Contending with the dreaded higher education rejection slip

Almost a third of applications are unsuccessful

The pipe-dreams of close to 30,000 would-be students sprang a leak today as only 65,298 of this year’s 93,924 higher education applications have been successful, although there are still a number of courses available including (as you might have guessed from the metaphor) ones in plumbing and amenity water management.

There are only a limited number of places available for every course – with interest in medicine and law particularly high this year.

READ MORE: Record number of higher education applications

High grades needed!
The most competitive study programs – when it comes to needing a high grade average – tend to be offered by Copenhagen Business School (CBS) and the University of Copenhagen (UC).

International business at CBS and molecular biomedicine (UC) required grade averages of 12.3 and 12.1 respectively – a mission impossible given the highest grade you can get (since 2007) has been 12!

While international business and politics at CBS (11.7), psychology at UC (11.4) and business economics at CBS (11.3) also have tough requirements.

Nevertheless, the most popular course in the country was medicine at the University of Southern Denmark, which received the most applications with 2,627.

Long lists for shorter courses
This year, more students than in the past (52,529) preferred to enroll on shorter education programs at a business academy or a vocational college as opposed to those who applied for a study program at one of Denmark’s universities (41,395).

The number of applicants for nursing education, for instance, has more than doubled since 2007 to 5,600 applicants.

Education should lead to job
Camilla Hutters from the Danish Evaluation Institute explained that young people are increasingly more often seeking education that can provide them with a job.

And the education minister, Esben Lunde Larsen, was swift to commend  students for making more realistic choices when it comes to their education.

“It is encouraging to see more people choosing an education that is in demand in the job market,” Larsen told Jyllands-Posten.

“Denmark is a country of production, and so it is important we educate young people who can support it.”

READ MORE: Too many graduates with a master’s in unemployment

 





  • How internationals can benefit from joining trade unions

    How internationals can benefit from joining trade unions

    Being part of a trade union is a long-established norm for Danes. But many internationals do not join unions – instead enduring workers’ rights violations. Find out how joining a union could benefit you, and how to go about it.

  • Internationals in Denmark rarely join a trade union

    Internationals in Denmark rarely join a trade union

    Internationals are overrepresented in the lowest-paid fields of agriculture, transport, cleaning, hotels and restaurants, and construction – industries that classically lack collective agreements. A new analysis from the Workers’ Union’s Business Council suggests that internationals rarely join trade unions – but if they did, it would generate better industry standards.

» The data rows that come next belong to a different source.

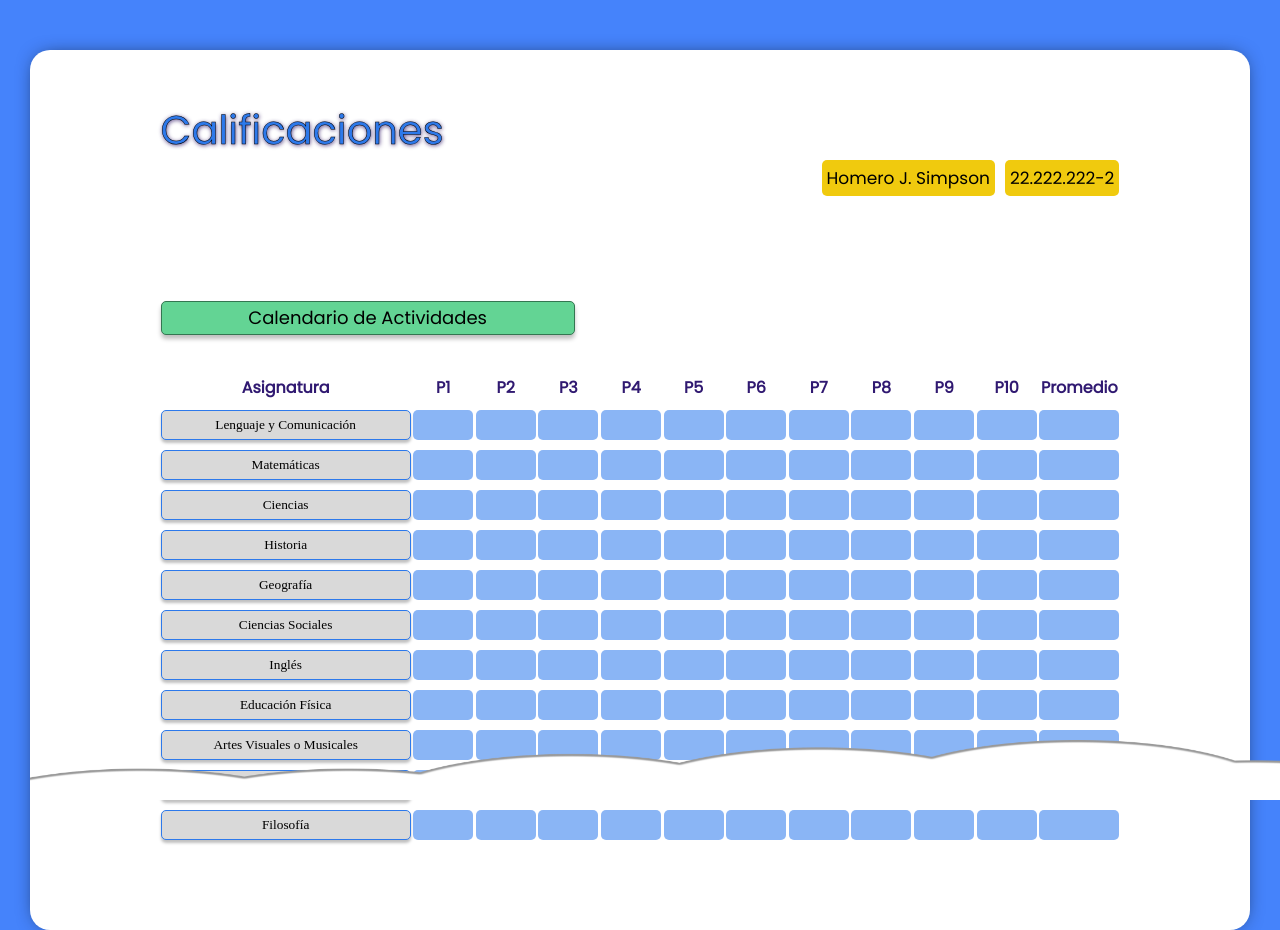
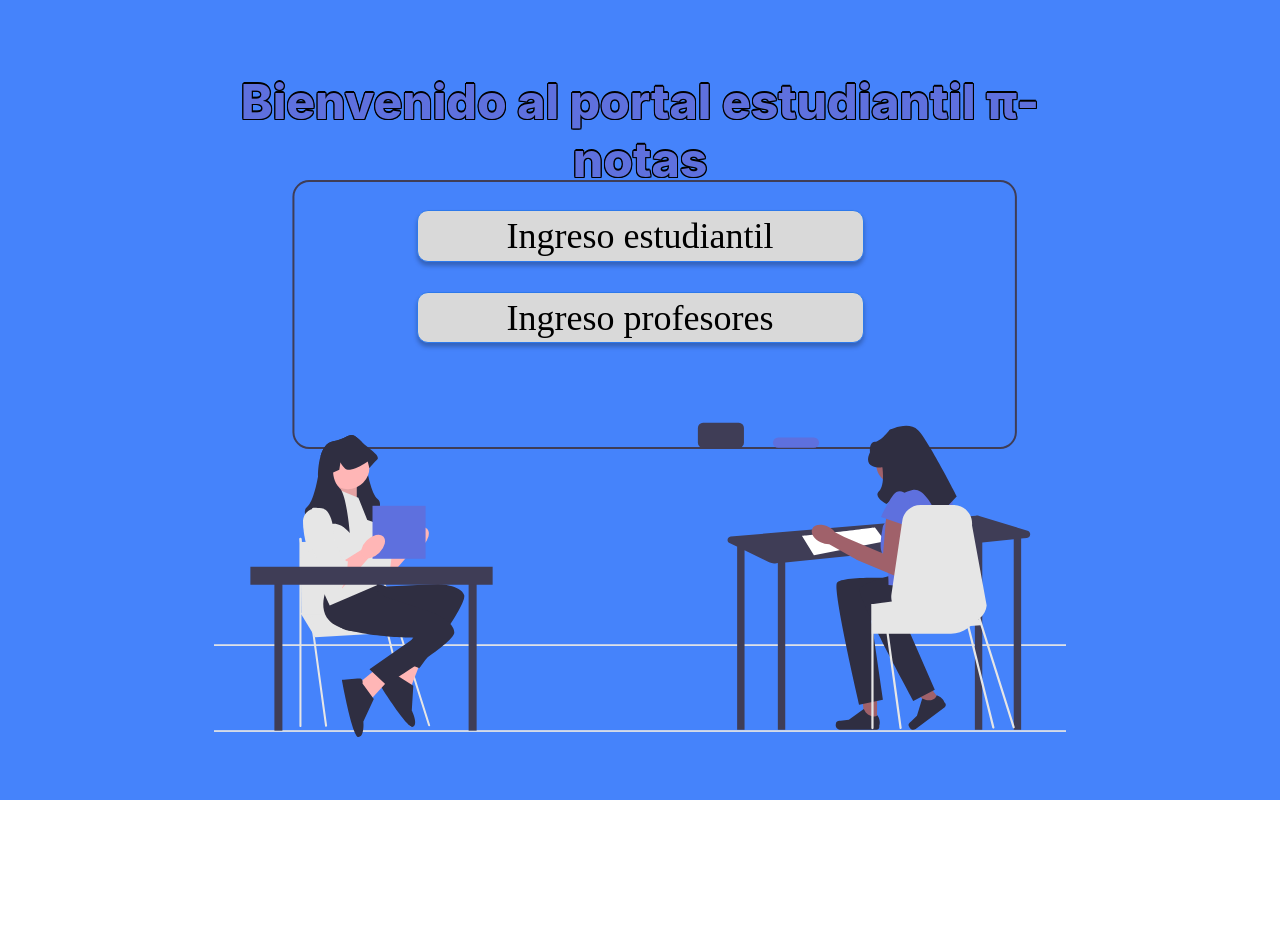
Before and after one commit to Ragnalex/Pi-Notas, a React (Create React App) app in the folder client/: page /estudiante/notas in a window 1280 px wide. After the commit the page ends 800 px from the top, so only its background shows below. Built offline with nearby package versions, Linux system fonts and the light colour scheme.

Commit message:
arreglos pocos a vistas, conexión y url

```diff
--- a/client/src/App.js
+++ b/client/src/App.js
@@ -31,11 +31,11 @@ function App() {
 
               <Route path="/profesor/login" element={ <PLogin/> }> </Route> {/*Ruta Login de profesor*/}
 
-              <Route path="/profesor/profile/" element={ <PProfile/> }> </Route> {/*Ruta Profile de profesor*/}
+              <Route path="/profesor/profile/" element={<PProfile/> }>  </Route> {/*Ruta Profile de profesor, si no hay correo no hay profesor y manda al home*/}
 
               <Route path="/estudiante/login" element={ <ELogin/> }> </Route> {/*Ruta Login de estudiante*/}
 
-              <Route path="/estudiante/notas" element={ <ENotas/> }> </Route> {/*Ruta de perfil y notas del estudiante*/}
+              <Route path="/estudiante/notas" element={ user ?  <ENotas/> : <Home/> }> </Route> {/*Ruta de perfil y notas del estudiante  si no hay, manda al home*/}
 
             </Routes>
 
--- a/client/src/Views/estLogin/eLogin.js
+++ b/client/src/Views/estLogin/eLogin.js
@@ -32,6 +32,7 @@ const ELogin = () => {
     }
 
     const handleSubmit = async (e) => {
+
         e.preventDefault();
         dispatch( { type: "LOGIN_START" } );
 
@@ -44,10 +45,12 @@ const ELogin = () => {
 
             dispatch( { type: "LOGIN_SUCCESS", payload: {...res.data} } );
 
+            navigate(`/estudiante/notas/`);
+
         } catch (error) {
             console.log(error);
+            alert("Rut ingresado no esta en el sistema.");
             dispatch( { type: "LOGIN_FAILURE"} );
-            alert("Rut ingresado no esta en el sistema.");
 
         };
     };
@@ -74,7 +77,7 @@ const ELogin = () => {
                                 >
                         </input>
 
-                            <button onClick={() => navigate("/estudiante/notas")} className="submit" type="submit"> Iniciar Sesión </button>
+                            <button className="submit" type="submit"> Iniciar Sesión </button>
 
                     </form>
 
--- a/client/src/Views/estNotas/eNotas.js
+++ b/client/src/Views/estNotas/eNotas.js
@@ -1,11 +1,17 @@
-import React, { useEffect, useRef } from "react";
+import React, { useEffect, useRef, useContext } from "react";
 import "./eNotas.css";
 import Lottie from "lottie-react";
+
+import { Context } from "../../context/context";
+
 
 //IMAGES
 import sefirot from "../../imgs/Ellipse.png";
 
 const ENotas = () => {
+
+    const { user } = useContext(Context);
+
     return (
         <div>
             <div className="p-content">
@@ -17,11 +23,11 @@ const ENotas = () => {
 
                     <div className="info-group">
                         <div className="p-nombre">
-                            Homero J. Simpson
+                            {user.pnombre + " " +  user.apellidop + " " +  user.apellidom}
                         </div>
 
                         <div className="p-rut">
-                            22.222.222-2
+                            {user.rut}
                         </div>
                     </div>
 
--- a/client/src/Views/prof-profile/pProfile.css
+++ b/client/src/Views/prof-profile/pProfile.css
@@ -2,7 +2,7 @@
     margin-top: 50px;
     display: flex;
     flex-direction: column;
-    flex-wrap: wrap;
+
     align-content: center;
     justify-content: space-evenly;
     background-color: #FFFFFF;
@@ -10,6 +10,7 @@
     padding: 10px;
     box-shadow: 0px 0px 20px -8px rgb(0, 0, 0, 0.9);
     width: 1200px;
+    height: 550px;
 
 }
 
@@ -19,6 +20,7 @@
     flex-direction: row;
     align-items: center;
     justify-content: space-between;
+
 }
 
 .t-profile {
@@ -34,7 +36,6 @@
     display: flex;
     flex-direction: row;
     flex-wrap: wrap;
-    align-items: flex-end;
     justify-content: center;
 }
 
@@ -52,12 +53,11 @@
 }
 
 .b-profile{
-    margin-top: 2.5rem;
-    margin-bottom: 5rem;
+
     display: flex;
     flex-direction: row;
     align-content: center;
-    justify-content: space-between;
+    justify-content: center;
 }
 
 .class-group {
@@ -69,4 +69,5 @@
 .imag-p{
     width: 420px;
     height: auto;
+    margin-left: 100px;
 }
--- a/client/src/Views/profLogin/pLogin.js
+++ b/client/src/Views/profLogin/pLogin.js
@@ -34,7 +34,9 @@ const PLogin = () => {
 
             dispatch ( {type: "LOGIN_SUCCESS", payload: {...res.data} } );
             alert("Datos ingresados encontrados: " + res.data.correo + " a rut de :" + res.data.rut);       //Si llega hasta aca (pasa el if), es que encontro los datos y estan bien
-            navigate("/profesor/profile");
+            const ruturl = res.data.rut.replace(/\./g, '').replace(/\-/g, '').trim().toLowerCase();
+            //navigate(`/profesor/profile/${ruturl}`, {rut:ruturl});
+            navigate(`/profesor/profile/${ruturl}`, {rut:ruturl});
 
         } catch (error) {
             console.log(error);
```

  • Novo Nordisk overtakes LEGO as the most desirable future workplace amongst university students

    Novo Nordisk overtakes LEGO as the most desirable future workplace amongst university students

    The numbers are especially striking amongst the 3,477 business and economics students polled, of whom 31 percent elected Novo Nordisk as their favorite, compared with 20 percent last year.